> _Prompt_
Collect all lines from the listing that include the string "class".

> _Material for this task_
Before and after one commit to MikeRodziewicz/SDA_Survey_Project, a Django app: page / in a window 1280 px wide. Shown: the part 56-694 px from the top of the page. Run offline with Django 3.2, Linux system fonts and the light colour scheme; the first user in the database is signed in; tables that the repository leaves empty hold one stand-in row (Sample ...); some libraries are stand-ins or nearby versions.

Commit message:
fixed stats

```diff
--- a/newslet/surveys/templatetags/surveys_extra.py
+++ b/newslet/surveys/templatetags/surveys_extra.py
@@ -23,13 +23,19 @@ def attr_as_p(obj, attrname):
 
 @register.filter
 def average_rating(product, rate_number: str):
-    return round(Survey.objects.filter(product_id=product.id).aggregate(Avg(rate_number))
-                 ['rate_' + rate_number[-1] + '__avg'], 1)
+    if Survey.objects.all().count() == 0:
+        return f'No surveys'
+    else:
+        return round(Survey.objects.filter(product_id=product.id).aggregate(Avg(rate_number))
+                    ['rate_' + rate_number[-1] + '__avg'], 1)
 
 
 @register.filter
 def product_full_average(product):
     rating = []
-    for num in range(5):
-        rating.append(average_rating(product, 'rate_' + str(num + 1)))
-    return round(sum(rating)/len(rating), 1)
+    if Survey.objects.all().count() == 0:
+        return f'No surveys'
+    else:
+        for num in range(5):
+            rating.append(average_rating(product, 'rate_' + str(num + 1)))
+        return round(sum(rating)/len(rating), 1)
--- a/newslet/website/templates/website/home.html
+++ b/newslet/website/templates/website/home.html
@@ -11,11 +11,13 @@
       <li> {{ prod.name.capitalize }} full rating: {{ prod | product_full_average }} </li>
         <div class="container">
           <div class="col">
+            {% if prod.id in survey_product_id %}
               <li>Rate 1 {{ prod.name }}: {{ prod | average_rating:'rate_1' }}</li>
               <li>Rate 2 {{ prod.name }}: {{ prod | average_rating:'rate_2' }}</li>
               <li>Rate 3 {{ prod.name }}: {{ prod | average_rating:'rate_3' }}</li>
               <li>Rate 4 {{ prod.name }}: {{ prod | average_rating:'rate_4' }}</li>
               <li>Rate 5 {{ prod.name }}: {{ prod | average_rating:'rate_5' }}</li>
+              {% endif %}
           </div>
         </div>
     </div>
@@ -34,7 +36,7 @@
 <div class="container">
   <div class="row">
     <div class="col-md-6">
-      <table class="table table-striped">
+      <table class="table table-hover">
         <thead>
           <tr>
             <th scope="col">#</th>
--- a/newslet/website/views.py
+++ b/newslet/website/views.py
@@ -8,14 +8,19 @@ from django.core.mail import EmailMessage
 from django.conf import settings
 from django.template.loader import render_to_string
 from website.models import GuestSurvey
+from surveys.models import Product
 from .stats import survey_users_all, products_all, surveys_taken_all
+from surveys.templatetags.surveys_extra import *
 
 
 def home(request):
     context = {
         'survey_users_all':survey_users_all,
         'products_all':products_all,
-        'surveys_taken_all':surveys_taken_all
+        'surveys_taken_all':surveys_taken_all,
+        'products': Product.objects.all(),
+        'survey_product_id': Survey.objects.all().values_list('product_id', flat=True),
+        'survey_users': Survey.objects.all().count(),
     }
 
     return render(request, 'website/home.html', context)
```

> _Reply_
         <div class="container">
           <div class="col">
 <div class="container">
   <div class="row">
     <div class="col-md-6">
-      <table class="table table-striped">
+      <table class="table table-hover">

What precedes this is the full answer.